# EXERCISE GOAL
Check each line of the records below and collect those holding "const".

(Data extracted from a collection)
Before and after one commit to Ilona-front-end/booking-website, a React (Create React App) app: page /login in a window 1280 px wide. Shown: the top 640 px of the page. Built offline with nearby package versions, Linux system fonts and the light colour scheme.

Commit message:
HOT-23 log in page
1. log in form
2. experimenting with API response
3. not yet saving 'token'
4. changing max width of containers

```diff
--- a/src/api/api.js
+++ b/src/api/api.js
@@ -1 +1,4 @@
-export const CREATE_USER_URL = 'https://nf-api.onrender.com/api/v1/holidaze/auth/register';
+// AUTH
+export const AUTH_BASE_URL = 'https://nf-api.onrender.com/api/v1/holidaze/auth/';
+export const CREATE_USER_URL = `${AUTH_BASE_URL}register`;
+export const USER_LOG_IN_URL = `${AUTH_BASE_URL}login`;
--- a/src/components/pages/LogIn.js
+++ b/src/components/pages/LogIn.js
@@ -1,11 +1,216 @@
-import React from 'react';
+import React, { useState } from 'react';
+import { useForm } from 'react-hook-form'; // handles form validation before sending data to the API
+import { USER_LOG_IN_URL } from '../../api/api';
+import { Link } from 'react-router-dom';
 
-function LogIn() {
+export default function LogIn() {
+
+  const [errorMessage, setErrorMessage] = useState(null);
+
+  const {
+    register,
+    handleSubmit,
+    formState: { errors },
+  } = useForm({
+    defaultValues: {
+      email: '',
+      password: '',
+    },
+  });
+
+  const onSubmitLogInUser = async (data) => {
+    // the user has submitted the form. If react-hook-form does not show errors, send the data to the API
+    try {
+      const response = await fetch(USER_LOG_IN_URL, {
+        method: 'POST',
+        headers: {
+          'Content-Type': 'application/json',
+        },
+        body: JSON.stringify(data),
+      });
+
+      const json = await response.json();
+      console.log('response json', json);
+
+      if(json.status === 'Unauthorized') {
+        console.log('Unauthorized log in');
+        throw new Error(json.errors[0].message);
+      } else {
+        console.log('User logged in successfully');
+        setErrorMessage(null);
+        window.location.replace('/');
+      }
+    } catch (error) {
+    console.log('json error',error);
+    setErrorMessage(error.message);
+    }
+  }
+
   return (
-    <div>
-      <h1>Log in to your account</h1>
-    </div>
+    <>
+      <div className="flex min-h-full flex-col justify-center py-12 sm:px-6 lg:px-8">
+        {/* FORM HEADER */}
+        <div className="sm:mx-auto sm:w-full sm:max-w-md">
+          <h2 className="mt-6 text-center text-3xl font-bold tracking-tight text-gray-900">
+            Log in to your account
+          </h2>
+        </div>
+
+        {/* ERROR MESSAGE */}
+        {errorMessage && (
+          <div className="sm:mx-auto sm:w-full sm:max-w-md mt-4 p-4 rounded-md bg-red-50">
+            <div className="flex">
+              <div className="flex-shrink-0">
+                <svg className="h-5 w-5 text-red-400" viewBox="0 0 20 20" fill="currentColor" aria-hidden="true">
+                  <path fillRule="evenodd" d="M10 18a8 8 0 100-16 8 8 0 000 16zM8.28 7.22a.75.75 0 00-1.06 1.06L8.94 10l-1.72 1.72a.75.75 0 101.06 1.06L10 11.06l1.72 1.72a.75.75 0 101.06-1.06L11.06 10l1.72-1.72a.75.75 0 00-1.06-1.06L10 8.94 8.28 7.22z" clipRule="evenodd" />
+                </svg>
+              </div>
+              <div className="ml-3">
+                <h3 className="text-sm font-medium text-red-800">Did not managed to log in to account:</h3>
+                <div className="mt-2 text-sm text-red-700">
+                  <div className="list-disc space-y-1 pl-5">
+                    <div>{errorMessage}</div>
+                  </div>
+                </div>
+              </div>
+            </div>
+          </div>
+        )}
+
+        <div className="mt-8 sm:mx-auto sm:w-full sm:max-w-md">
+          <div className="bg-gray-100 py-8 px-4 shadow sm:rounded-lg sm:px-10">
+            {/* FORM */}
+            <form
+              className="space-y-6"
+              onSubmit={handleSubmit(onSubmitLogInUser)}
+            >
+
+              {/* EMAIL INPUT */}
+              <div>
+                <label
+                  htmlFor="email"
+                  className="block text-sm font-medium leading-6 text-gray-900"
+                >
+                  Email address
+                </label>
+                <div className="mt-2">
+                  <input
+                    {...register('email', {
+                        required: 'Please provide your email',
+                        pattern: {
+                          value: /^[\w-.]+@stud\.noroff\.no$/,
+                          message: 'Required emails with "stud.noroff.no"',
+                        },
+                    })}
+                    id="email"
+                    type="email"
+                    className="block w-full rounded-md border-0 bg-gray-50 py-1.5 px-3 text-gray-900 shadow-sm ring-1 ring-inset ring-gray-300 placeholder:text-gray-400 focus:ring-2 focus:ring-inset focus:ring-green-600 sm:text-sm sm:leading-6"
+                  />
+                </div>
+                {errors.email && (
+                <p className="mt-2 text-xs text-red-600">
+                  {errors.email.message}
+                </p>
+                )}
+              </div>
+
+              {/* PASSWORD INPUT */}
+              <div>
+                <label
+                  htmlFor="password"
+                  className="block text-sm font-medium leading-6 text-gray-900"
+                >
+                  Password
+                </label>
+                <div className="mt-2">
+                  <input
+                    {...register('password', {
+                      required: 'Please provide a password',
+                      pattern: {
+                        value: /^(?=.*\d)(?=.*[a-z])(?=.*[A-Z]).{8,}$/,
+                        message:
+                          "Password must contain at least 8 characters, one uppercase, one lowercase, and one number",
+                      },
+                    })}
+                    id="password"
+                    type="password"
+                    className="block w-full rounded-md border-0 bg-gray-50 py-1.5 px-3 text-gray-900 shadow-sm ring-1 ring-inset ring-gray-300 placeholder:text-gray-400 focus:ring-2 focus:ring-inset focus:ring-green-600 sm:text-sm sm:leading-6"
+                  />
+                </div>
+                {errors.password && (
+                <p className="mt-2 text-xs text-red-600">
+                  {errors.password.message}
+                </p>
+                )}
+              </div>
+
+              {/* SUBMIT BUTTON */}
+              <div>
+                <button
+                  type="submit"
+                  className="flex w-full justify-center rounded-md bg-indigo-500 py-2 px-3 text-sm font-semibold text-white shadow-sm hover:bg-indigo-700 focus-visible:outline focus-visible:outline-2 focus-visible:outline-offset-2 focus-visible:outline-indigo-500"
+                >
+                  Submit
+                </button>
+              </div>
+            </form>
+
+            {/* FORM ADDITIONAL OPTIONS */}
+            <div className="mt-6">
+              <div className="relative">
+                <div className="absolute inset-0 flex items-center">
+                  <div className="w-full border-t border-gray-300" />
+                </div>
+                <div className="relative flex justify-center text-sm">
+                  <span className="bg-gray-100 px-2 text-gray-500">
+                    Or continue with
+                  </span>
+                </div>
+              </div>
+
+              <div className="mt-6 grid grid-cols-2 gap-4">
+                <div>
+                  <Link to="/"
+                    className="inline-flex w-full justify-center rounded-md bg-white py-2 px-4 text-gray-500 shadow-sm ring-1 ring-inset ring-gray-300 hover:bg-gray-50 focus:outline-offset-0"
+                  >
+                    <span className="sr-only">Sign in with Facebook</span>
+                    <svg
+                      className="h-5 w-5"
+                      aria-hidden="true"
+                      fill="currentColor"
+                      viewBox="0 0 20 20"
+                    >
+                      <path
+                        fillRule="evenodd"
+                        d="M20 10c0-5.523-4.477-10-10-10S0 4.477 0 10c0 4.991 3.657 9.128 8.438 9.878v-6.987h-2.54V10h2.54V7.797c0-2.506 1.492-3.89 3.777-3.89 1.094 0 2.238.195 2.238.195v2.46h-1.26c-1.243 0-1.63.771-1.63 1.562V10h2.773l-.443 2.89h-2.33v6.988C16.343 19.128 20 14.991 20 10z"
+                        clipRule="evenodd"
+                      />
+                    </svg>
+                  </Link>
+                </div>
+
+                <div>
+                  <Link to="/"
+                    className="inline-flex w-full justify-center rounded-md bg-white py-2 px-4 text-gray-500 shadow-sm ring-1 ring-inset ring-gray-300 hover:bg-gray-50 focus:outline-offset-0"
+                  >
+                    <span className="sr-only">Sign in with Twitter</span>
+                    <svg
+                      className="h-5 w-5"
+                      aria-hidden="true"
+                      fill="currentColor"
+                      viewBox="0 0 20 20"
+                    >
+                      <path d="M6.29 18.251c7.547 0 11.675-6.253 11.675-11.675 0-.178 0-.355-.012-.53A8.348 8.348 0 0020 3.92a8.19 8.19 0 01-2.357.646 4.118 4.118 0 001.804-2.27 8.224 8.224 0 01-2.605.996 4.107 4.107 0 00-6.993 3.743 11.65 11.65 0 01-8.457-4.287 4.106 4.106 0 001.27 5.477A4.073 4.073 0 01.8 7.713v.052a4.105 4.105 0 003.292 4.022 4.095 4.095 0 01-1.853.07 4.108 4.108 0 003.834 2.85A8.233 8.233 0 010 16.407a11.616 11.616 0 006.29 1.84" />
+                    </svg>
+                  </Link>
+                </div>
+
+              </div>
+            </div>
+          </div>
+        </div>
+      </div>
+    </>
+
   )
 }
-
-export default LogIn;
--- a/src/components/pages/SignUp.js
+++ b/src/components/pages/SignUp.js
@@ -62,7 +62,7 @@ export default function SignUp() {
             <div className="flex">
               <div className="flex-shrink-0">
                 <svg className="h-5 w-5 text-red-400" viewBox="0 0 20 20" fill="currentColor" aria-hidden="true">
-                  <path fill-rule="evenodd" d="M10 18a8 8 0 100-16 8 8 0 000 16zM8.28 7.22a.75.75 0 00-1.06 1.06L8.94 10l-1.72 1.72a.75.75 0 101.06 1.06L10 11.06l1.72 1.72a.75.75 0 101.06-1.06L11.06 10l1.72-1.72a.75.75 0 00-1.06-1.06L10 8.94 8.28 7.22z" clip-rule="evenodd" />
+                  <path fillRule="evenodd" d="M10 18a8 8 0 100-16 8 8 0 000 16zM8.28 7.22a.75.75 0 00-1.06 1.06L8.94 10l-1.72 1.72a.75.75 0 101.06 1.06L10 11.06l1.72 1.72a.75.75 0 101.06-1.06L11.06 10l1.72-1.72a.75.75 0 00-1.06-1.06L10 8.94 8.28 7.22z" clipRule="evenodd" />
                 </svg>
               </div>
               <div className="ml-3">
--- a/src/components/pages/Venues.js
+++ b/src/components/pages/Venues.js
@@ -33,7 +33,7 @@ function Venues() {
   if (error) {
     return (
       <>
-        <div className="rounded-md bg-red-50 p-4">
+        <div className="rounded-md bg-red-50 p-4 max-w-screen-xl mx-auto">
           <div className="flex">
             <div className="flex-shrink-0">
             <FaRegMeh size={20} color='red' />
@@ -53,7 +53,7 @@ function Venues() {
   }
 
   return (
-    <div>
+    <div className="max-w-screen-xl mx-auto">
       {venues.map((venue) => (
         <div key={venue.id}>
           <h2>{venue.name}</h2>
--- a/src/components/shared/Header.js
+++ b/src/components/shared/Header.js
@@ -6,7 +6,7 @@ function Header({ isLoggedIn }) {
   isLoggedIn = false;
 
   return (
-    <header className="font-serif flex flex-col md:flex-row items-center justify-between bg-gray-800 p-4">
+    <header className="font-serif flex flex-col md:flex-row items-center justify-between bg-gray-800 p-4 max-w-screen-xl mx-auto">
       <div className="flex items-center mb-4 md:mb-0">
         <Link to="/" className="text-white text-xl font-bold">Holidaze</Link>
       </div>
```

# TASK RESULT
-export const CREATE_USER_URL = 'https://nf-api.onrender.com/api/v1/holidaze/auth/register';
+export const AUTH_BASE_URL = 'https://nf-api.onrender.com/api/v1/holidaze/auth/';
+export const CREATE_USER_URL = `${AUTH_BASE_URL}register`;
+export const USER_LOG_IN_URL = `${AUTH_BASE_URL}login`;
+  const [errorMessage, setErrorMessage] = useState(null);
+  const {
+  const onSubmitLogInUser = async (data) => {
+      const response = await fetch(USER_LOG_IN_URL, {
+      const json = await response.json();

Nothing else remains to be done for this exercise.